Then of course, from the same company (, they’ve made their excellent ASCI art editor freeware and as I’ve mentioned previously, a tad of my nostalgia lies in relaxing by creating art using just the keyboard and the standard characters :smile:

ASCII Art Studio

I’ve presented a few tools for creating ASCII art and this is one of the programs I’ve used more often :smile:


Previously I mentioned the portable version of the tri-engine Avant Browser as a good alternative to log on to various hardware equipment as it runs both the IE, FireFox and the Chrome engine and so is a good alternative to avoid failed connects.

It was bound to happen I guess and today I hit the wall trying to connect to an old NetGear router. Avant Browser simply failed to make the connect using any of the three engines implemented. Now I was able to do my work using a terminal program (telnet on windows), but while I was waiting for IT to test, I went on a hunt and found another that actually was able to make the connect, you may want to add it to your USB :wink:


Like I mention, this is added to my portable USB app toolbox for compatibility when working with web interfaces locally and I have almost no experience using it for surfing the net. Since it has not seen any updates since 2013, I would advice you not to use it for online web browsing

What is important is that it made the connect and I was able to log in where Avant Browser failed. There is a portable version available for download at the site :flower:


Sorry I haven’t been keeping this thread up, but I did think there would be some others with input.

"What is MemTest86

MemTest86 is the original, free, stand alone memory testing software for x86 computers. MemTest86 boots from a USB flash drive or CD and tests the RAM in your computer for faults using a series of comprehensive algorithms and test patterns."


Recently had a Windows update take out a 2TB drive on our home server. On the reboot, it came back as uninitialized and of course even though I had the data backed up and was willing to initialize the drive which leads to formatting, Windows would not do it. Obviously I tried a few programs, but so far we have a brick. Anyway this leads to the fact that while I was researching what I could do or try, I came across a free utility, Data Lifeguard Diagnostic for Windows) from WD.
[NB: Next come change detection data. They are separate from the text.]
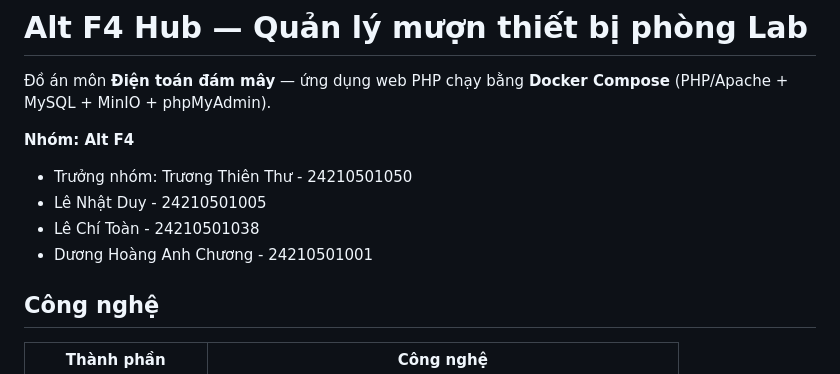
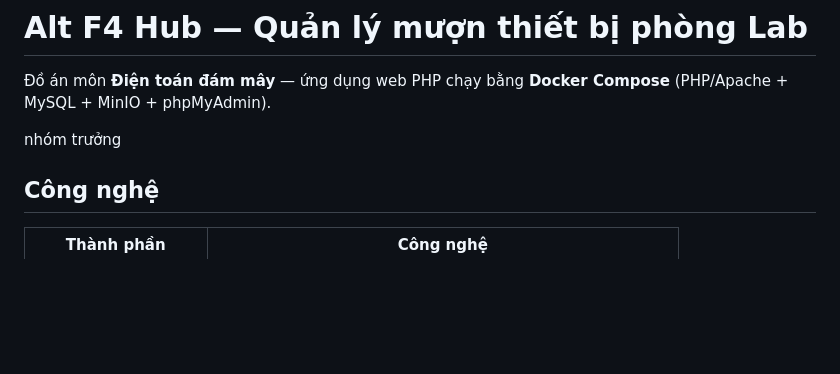
Before and after one commit to ThienThu2910/DoAn_QuanLyMuonThietBi, a Markdown page: README.md, the part around the change. Drawn GitHub-style; blank space fills up the shorter version.

Commit message:
Update team information in README
Removed team member details and replaced with 'nhóm trưởng'.

```diff
--- a/README.md
+++ b/README.md
@@ -2,11 +2,7 @@
 
 Đồ án môn **Điện toán đám mây** — ứng dụng web PHP chạy bằng **Docker Compose** (PHP/Apache + MySQL + MinIO + phpMyAdmin).
 
-**Nhóm: Alt F4**
-- Trưởng nhóm: Trương Thiên Thư - 24210501050
-- Lê Nhật Duy - 24210501005
-- Lê Chí Toàn - 24210501038
-- Dương Hoàng Anh Chương - 24210501001
+nhóm trưởng
 
 ## Công nghệ
 
```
To finally answer this, I previously used TeamViewer to remotely access my home PC and out of the blue when trying to use the phone app, it started saying “Commercial use suspected”. I figured it was going to get blocked one day, so I decided to replace TeamViewer with Chrome Remote desktop. All I want is remote access to my home PC and the ability to copy/paste clipboard text and the Chrome equivalent does this nicely.
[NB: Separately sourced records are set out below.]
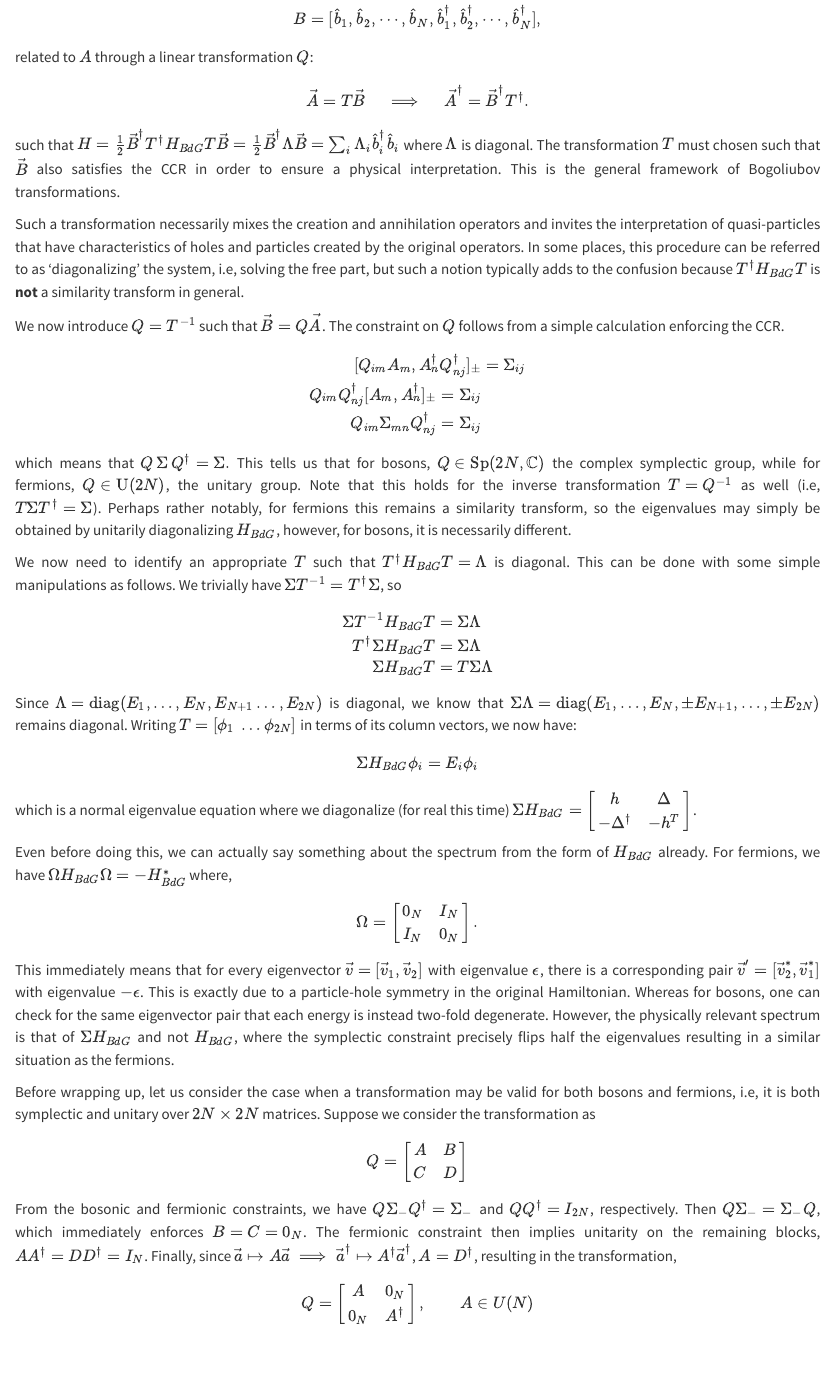
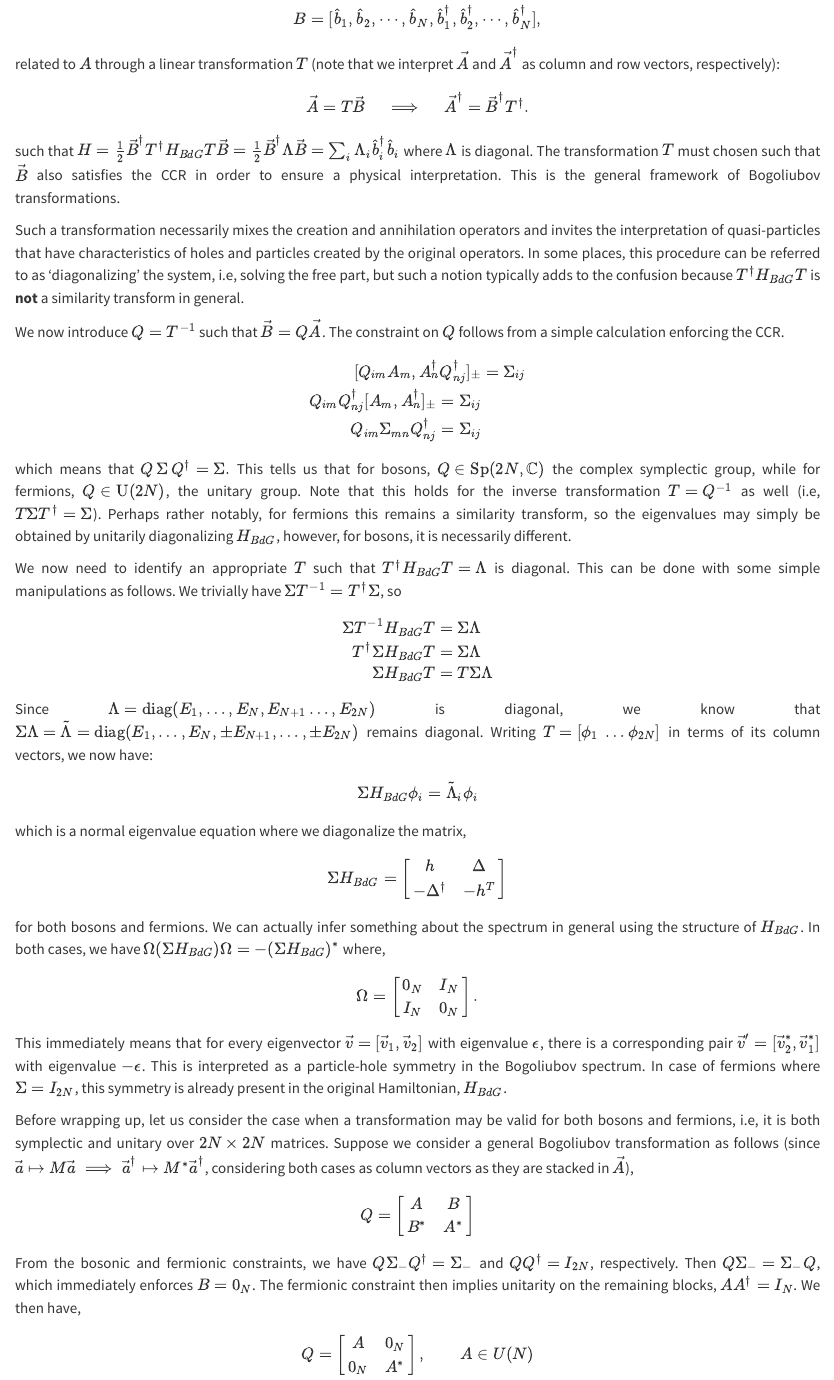
Before and after one commit to 20akshay00/ResearchTidbits, a Quarto document (posts/bogoliubov-transformations/index.qmd): the page in a window 1100 px wide, from 710 px down. Rendered offline with R 4.5, knitr and Pandoc in place of Quarto, with nearby package versions.

Commit message:
fix some rrors

```diff
--- a/posts/bogoliubov-transformations/index.qmd
+++ b/posts/bogoliubov-transformations/index.qmd
@@ -31,7 +31,7 @@ where $\Sigma_{ij} = \begin{bmatrix} I_N & 0_N \\ 0_N & \pm I_N \end{bmatrix}$ s
 
 In such a case, it is convenient to look for the energy spectrum of the system by finding a new set of operators,
 $$B = [\hat{b}_1, \hat{b}_2, \cdots, \hat{b}_N, \hat{b}^{\dagger}_1, \hat{b}^{\dagger}_2, \cdots, \hat{b}^{\dagger}_N],$$
-related to $A$ through a linear transformation $Q$:
+related to $A$ through a linear transformation $T$ (note that we interpret $\vec{A}$ and $\vec{A}^{\dagger}$ as column and row vectors, respectively):
 $$\vec{A} = T \vec{B} \quad \implies \quad \vec{A}^\dagger = \vec{B}^\dagger T^\dagger.$$
 
 such that $H = \frac{1}{2} \vec{B}^{\dagger}T^{\dagger} H_{BdG} T\vec{B} = \frac{1}{2} \vec{B}^{\dagger}\Lambda\vec{B} = \sum_{i} \Lambda_{i} \hat{b}^{\dagger}_i\hat{b}_i$ where $\Lambda$ is diagonal. The transformation $T$ must chosen such that $\vec{B}$ also satisfies the CCR in order to ensure a physical interpretation. This is the general framework of Bogoliubov transformations.
@@ -62,33 +62,33 @@ $$
 \end{align}
 $$
 
-Since $\Lambda = \text{diag}(E_1, \dots, E_N, E_{N+1} \dots, E_{2N})$ is diagonal, we know that $\Sigma \Lambda = \text{diag}(E_1, \dots, E_N, \pm E_{N+1}, \dots, \pm E_{2N})$ remains diagonal. Writing $T = [\phi_1 \ \dots \phi_{2N}]$ in terms of its column vectors, we now have:
+Since $\Lambda = \text{diag}(E_1, \dots, E_N, E_{N+1} \dots, E_{2N})$ is diagonal, we know that $\Sigma \Lambda = \tilde\Lambda = \text{diag}(E_1, \dots, E_N, \pm E_{N+1}, \dots, \pm E_{2N})$ remains diagonal. Writing $T = [\phi_1 \ \dots \phi_{2N}]$ in terms of its column vectors, we now have:
 
 $$
 \begin{equation}
-    \Sigma H_{BdG} \phi_i = E_i \phi_i
+    \Sigma H_{BdG} \phi_i = \tilde \Lambda_i \phi_i
 \end{equation}
 $$
 
-which is a normal eigenvalue equation where we diagonalize (for real this time) $\Sigma H_{BdG} = \begin{bmatrix} h &\Delta \\ -\Delta^{\dagger} & -h^{T} \end{bmatrix}$.
+which is a normal eigenvalue equation where we diagonalize the matrix,
+$$
+\Sigma H_{BdG} = \begin{bmatrix} h &\Delta \\ -\Delta^{\dagger} & -h^{T} \end{bmatrix}$$
+for both bosons and fermions. We can actually infer something about the spectrum in general using the structure of $H_{BdG}$. In both cases, we have $\Omega (\Sigma H_{BdG}) \Omega = -(\Sigma H_{BdG})^*$ where,
 
-Even before doing this, we can actually say something about the spectrum from the form of $H_{BdG}$ already. For fermions, we have $\Omega H_{BdG} \Omega = -H_{BdG}^*$ where,
-$$
-\Omega = \begin{bmatrix} 0_N & I_N \\ I_N & 0_N \end{bmatrix}.$$
+$$ \Omega = \begin{bmatrix} 0_N & I_N \\ I_N & 0_N \end{bmatrix}.$$
 
-This immediately means that for every eigenvector $\vec{v} = [\vec{v}_1, \vec{v}_2]$ with eigenvalue $\epsilon$, there is a corresponding pair $\vec{v}' = [\vec{v}_2^*, \vec{v}_1^*]$ with eigenvalue $-\epsilon$. This is exactly due to a particle-hole symmetry in the original Hamiltonian. Whereas for bosons, one can check for the same eigenvector pair that each energy is instead two-fold degenerate. However, the physically relevant spectrum is that of $\Sigma H_{BdG}$ and not $H_{BdG}$, where the symplectic constraint precisely flips half the eigenvalues resulting in a similar situation as the fermions.
+This immediately means that for every eigenvector $\vec{v} = [\vec{v}_1, \vec{v}_2]$ with eigenvalue $\epsilon$, there is a corresponding pair $\vec{v}' = [\vec{v}_2^*, \vec{v}_1^*]$ with eigenvalue $-\epsilon$. This is interpreted as a particle-hole symmetry in the Bogoliubov spectrum. In case of fermions where $\Sigma = I_{2N}$, this symmetry is already present in the original Hamiltonian, $H_{BdG}$.
 
-
-Before wrapping up, let us consider the case when a transformation may be valid for both bosons and fermions, i.e, it is both symplectic and unitary over $2N \times 2N$ matrices. Suppose we consider the transformation as
+Before wrapping up, let us consider the case when a transformation may be valid for both bosons and fermions, i.e, it is both symplectic and unitary over $2N \times 2N$ matrices. Suppose we consider a general Bogoliubov transformation as follows (since $\vec{a} \mapsto M \vec{a} \implies \vec{a}^{\dagger} \mapsto M^* \vec{a}^{\dagger}$, considering both cases as column vectors as they are stacked in $\vec{A}$),
 
 $$
-Q = \begin{bmatrix} A & B \\ C & D \end{bmatrix}
+Q = \begin{bmatrix} A & B \\ B^* & A^* \end{bmatrix}
 $$
 
-From the bosonic and fermionic constraints, we have $Q\Sigma_{-} Q^{\dagger} = \Sigma_{-}$ and $Q Q^{\dagger} = I_{2N}$, respectively. Then $Q\Sigma_{-} = \Sigma_{-} Q$, which immediately enforces $B = C = 0_N$. The fermionic constraint then implies unitarity on the remaining blocks, $AA^{\dagger} = DD^{\dagger} = I_N$. Finally, since $\vec{a} \mapsto A \vec{a} \implies \vec{a}^{\dagger} \mapsto A^{\dagger} \vec{a}^{\dagger}$, $A = D^{\dagger}$, resulting in the transformation,
+From the bosonic and fermionic constraints, we have $Q\Sigma_{-} Q^{\dagger} = \Sigma_{-}$ and $Q Q^{\dagger} = I_{2N}$, respectively. Then $Q\Sigma_{-} = \Sigma_{-} Q$, which immediately enforces $B = 0_N$. The fermionic constraint then implies unitarity on the remaining blocks, $AA^{\dagger} = I_N$. We then have,
 
 $$
-Q = \begin{bmatrix} A & 0_N \\ 0_N & A^{\dagger} \end{bmatrix}, \hspace{1cm} A \in U(N)
+Q = \begin{bmatrix} A & 0_N \\ 0_N & A^* \end{bmatrix}, \hspace{1cm} A \in U(N)
 $$
 
 which is a unitary transformation acting purely at the single particle level without mixing the creation and annihilation operators. This is perfectly consistent, since one would expect that the only transformations that are not affected by the exchange statistics must be a basis change of the single particle orbitals.
```
Also changed, not shown: posts/localized-basis/index.qmd (+2 -0 lines).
Anyway, when I uninstalled TeamViewer, it asked me to fill out a quick survey and I mentioned about this commercial use issue as I only use it for my own private personal use and to connect to just the one PC at home. To my surprise, they e-mailed me explaining why they considered my usage commercial:

Thank you for contacting TeamViewer.

The personal version is only meant to be used FROM a home network and TO a home network (having nothing to do with servers).

Anything outside of a home to home network is considered commercial use (work wifi, coffee shop wifi, library wifi, university wifi, etc.)

We reviewed your log files and found connections either to or from commercial environments. Using TeamViewer in this manner requires a license.

We have several licensing options available to meet your needs. If you would like a personalized quote, please provide the following information.
[Edited out]
If you have any further questions or concerns, please don’t hesitate to contact us back.

According to their wording, connecting to your personal PC from any commercial environment Internet connection such as public Wi-Fi is considered commercial use and requires a licence. This also rules out VPN connections as such a connection would be seen as from a data centre and obviously not a home network.

The only issue I ran into with Chrome Remote desktop is that the Windows client occasionally gives an error when trying to connect. Closing and reopening the client usually does the trick. However, it seems to be just as stable as using TeamViewer and no more pop-ups about licensing or suspect commercial usage. :slight_smile: